Max Verstappen’s bad temper had him ‘screaming in the garage’ Helmut Marko reveals

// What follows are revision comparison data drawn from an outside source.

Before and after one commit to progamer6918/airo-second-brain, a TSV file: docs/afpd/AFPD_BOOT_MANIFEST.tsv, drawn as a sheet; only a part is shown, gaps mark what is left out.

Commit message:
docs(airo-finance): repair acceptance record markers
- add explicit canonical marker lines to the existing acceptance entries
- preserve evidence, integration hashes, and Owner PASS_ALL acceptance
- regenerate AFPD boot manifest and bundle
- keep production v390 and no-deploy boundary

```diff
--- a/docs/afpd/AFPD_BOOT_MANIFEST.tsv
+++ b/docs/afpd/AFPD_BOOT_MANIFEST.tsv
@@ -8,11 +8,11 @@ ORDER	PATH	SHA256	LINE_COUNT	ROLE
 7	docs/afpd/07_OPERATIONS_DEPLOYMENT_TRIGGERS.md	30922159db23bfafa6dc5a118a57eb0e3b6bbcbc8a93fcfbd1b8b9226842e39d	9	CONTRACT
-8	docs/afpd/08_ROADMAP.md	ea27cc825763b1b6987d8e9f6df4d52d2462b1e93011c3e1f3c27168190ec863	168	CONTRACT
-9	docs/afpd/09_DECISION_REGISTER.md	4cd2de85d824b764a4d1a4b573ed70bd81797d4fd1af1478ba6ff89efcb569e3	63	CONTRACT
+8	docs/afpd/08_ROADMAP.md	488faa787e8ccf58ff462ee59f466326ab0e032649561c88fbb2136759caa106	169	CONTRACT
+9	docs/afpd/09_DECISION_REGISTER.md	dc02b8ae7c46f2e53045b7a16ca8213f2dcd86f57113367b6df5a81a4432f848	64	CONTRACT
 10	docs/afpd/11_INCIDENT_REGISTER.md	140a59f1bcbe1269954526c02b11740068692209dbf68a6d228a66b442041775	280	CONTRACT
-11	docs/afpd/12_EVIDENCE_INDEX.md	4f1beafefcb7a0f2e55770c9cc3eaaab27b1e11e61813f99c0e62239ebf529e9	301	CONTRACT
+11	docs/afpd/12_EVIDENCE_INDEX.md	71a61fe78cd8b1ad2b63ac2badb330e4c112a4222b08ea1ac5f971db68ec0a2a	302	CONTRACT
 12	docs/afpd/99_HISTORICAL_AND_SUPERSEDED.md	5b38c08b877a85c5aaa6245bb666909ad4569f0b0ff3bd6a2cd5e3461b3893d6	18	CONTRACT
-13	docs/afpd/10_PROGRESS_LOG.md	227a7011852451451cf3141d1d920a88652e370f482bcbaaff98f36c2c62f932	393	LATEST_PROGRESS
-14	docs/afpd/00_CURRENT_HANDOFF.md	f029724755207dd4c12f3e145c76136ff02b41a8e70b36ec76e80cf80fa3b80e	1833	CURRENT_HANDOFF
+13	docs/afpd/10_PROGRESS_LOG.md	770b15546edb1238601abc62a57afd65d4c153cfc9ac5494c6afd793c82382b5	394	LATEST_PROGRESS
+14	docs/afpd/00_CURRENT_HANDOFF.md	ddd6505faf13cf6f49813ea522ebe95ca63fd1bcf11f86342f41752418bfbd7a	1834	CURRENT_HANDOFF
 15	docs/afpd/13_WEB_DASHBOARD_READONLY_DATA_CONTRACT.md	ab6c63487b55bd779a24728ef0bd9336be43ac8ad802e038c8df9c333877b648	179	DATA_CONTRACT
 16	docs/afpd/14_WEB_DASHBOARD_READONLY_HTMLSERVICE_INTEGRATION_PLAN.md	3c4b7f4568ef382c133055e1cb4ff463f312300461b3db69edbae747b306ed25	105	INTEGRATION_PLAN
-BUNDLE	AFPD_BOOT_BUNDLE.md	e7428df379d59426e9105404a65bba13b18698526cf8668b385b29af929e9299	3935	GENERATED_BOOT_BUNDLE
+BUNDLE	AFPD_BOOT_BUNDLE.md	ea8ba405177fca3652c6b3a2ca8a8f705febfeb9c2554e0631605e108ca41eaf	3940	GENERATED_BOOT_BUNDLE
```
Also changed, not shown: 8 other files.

Max Verstappen 'recharged' ahead of new F1 season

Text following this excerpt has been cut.